- Where the earth shows its bones (2015) – A meditation on time and change (including climate change), inspired by the Icelandic landscape. One of the fun things about blogging is the ability to experiment a bit with style, in a way you really can’t in a scientific paper. I did that here, a little more than usual, and I’ll forgive you if you think it’s too much; but I can almost guarantee you’ll enjoy the photos.
- The globalization and provincialization of universities (2016) – Because the university is my professional home (and because I’ve been involved in administration), I’ve thought a fair bit about how universities are structured and how they work. In this piece I take up what I think is an interesting point: the tension between the desire of governments to have the university serve local priorities, and what I think is an implicit bargain we’ve made to have all universities serve global ones. I don’t know whether I’m right, but I wish we discussed this more often and more openly.
- Thoughts from a room on the 13th floor (2017) – Sometimes, when I write a post, I think I’m making a big important point. Sometimes, I’m just having fun. In this post, I wasn’t sure which I was doing. I’m still not. What do you think?
- Canada’s 150th, and how should we think about incomplete progress? (2017) – This is one of the times I think I was making a big important point, albeit with considerable trepidation. The community and practice of science are each far from perfect; but both are much better than they once were. How do we acknowledge the latter without abandoning our recognition of the former? I think this matters, and it requires nuance that’s often lost.

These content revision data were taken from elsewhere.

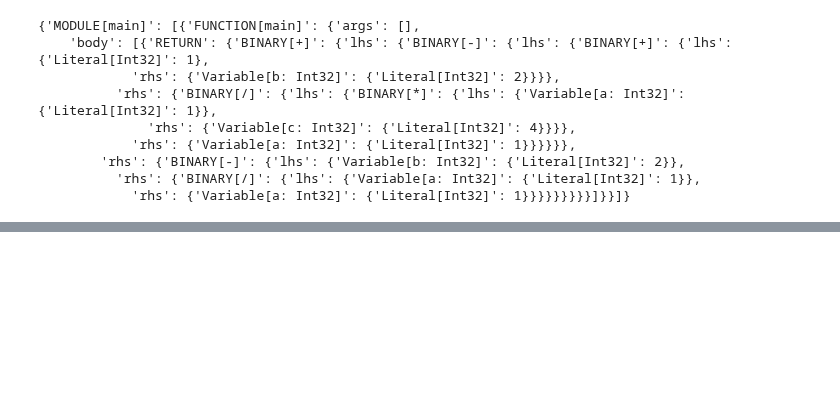
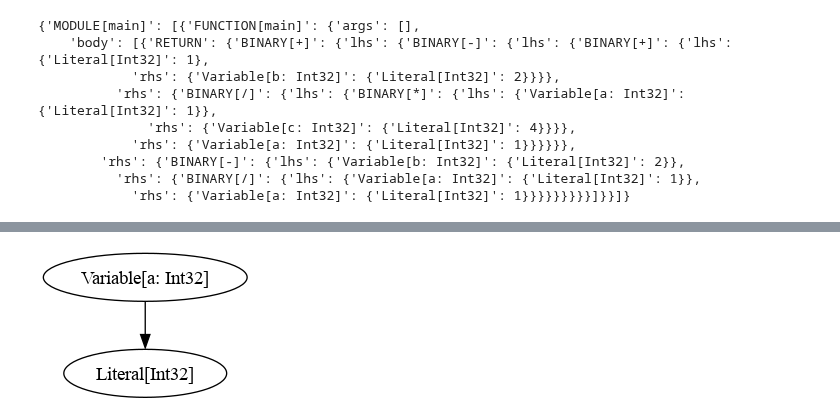
Before and after one commit to arxlang/astx, a Jupyter notebook: docs/example.ipynb, the cells around one changed output, grey strips where cells are left out. Cells and saved outputs as stored; diff of their text form; code cells hidden in the pictures; blank space fills up the shorter version.

```diff
--- a/docs/example.ipynb
+++ b/docs/example.ipynb
@@ -51,0 +66,4 @@ Variable
+# %%
+viz.visualize(a.get_struct(), shape="ellipse")
+# %% [output]
+[figure, added]
```
Also changed, not shown: parts of 7 cells of this notebook, 1 other file.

I hope you’ve enjoyed the first four years of Scientist Sees Squirrel, and I hope to see you back here in its fifth year. Here goes!
© Stephen Heard January 3, 2019